• **TASK DESCRIPTION**
Reproduce the data below in full and to the letter, images excepted.

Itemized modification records
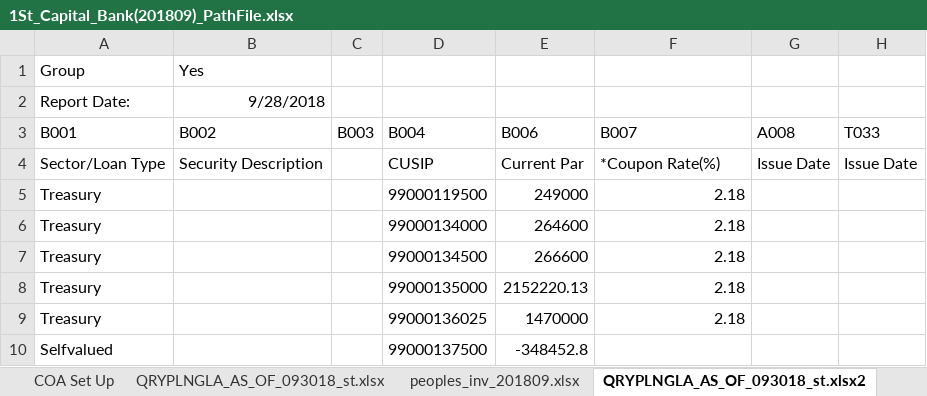
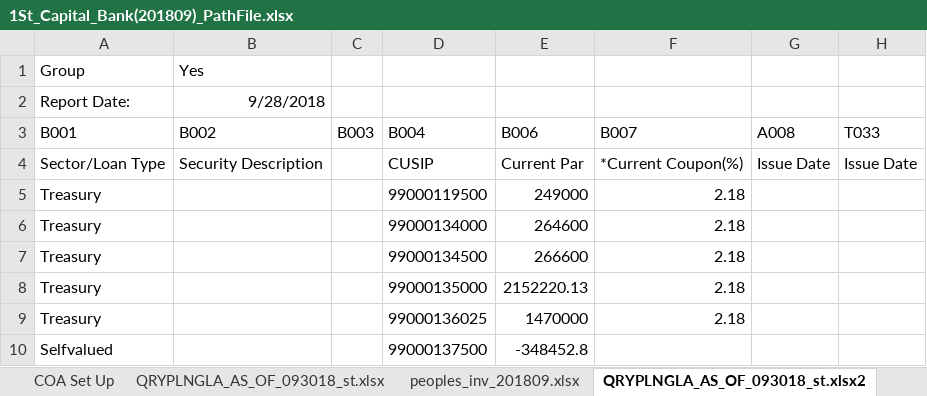
Before and after one commit to jasenliu/AutoTHCN, an Excel workbook: lib/report/benchmark_report/web14/smart_tool/1St_Capital_Bank(201809)_PathFile.xlsx, sheet QRYPLNGLA_AS_OF_093018_st.xlsx2, drawn as a sheet; only a part is shown; values as stored, in another font and other column widths than the file's, no borders; the diff names each change by its address in the sheet, - before the commit and + after, or states it on an @@ line.

```diff
--- a/lib/report/benchmark_report/web14/smart_tool/1St_Capital_Bank(201809)_PathFile.xlsx (sheet QRYPLNGLA_AS_OF_093018_st.xlsx2)
+++ b/lib/report/benchmark_report/web14/smart_tool/1St_Capital_Bank(201809)_PathFile.xlsx (sheet QRYPLNGLA_AS_OF_093018_st.xlsx2)
-F4 (B007): *Coupon Rate(%)
+F4 (B007): *Current Coupon(%)
```
Also changed, not shown: sheet QRYPLNLNF3_AS_OF_093018_st.xls, sheet QRYPLNCDF_AS_OF_093018.xlsx, sheet MMDA_AS_OF_093018.xlsx, sheet CHECKING_ACCOUNTS_AS_OF_093018, sheet SAV_ACCOUNTS_AS_OF_093018.xlsx, sheet QRYPLNGLA_AS_OF_093018_st.xlsx, 3 more sheets, lib/report/benchmark_report/web14/smart_tool/1St_Colonial_Community_Bank(201809)_PathFile.xlsx, lib/report/benchmark_report/web14/smart_tool/1st_Century_Bank__N.A.(201809)_PathFile.xlsx, 1 other file.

• **RESULT BELOW**
Before and after one commit to jasenliu/AutoTHCN, an Excel workbook: lib/report/benchmark_report/web14/smart_tool/1St_Capital_Bank(201809)_PathFile.xlsx, sheet QRYPLNGLA_AS_OF_093018_st.xlsx2, drawn as a sheet; only a part is shown; values as stored, in another font and other column widths than the file's, no borders; the diff names each change by its address in the sheet, - before the commit and + after, or states it on an @@ line.

```diff
--- a/lib/report/benchmark_report/web14/smart_tool/1St_Capital_Bank(201809)_PathFile.xlsx (sheet QRYPLNGLA_AS_OF_093018_st.xlsx2)
+++ b/lib/report/benchmark_report/web14/smart_tool/1St_Capital_Bank(201809)_PathFile.xlsx (sheet QRYPLNGLA_AS_OF_093018_st.xlsx2)
-F4 (B007): *Coupon Rate(%)
+F4 (B007): *Current Coupon(%)
```
Also changed, not shown: sheet QRYPLNLNF3_AS_OF_093018_st.xls, sheet QRYPLNCDF_AS_OF_093018.xlsx, sheet MMDA_AS_OF_093018.xlsx, sheet CHECKING_ACCOUNTS_AS_OF_093018, sheet SAV_ACCOUNTS_AS_OF_093018.xlsx, sheet QRYPLNGLA_AS_OF_093018_st.xlsx, 3 more sheets, lib/report/benchmark_report/web14/smart_tool/1St_Colonial_Community_Bank(201809)_PathFile.xlsx, lib/report/benchmark_report/web14/smart_tool/1st_Century_Bank__N.A.(201809)_PathFile.xlsx, 1 other file.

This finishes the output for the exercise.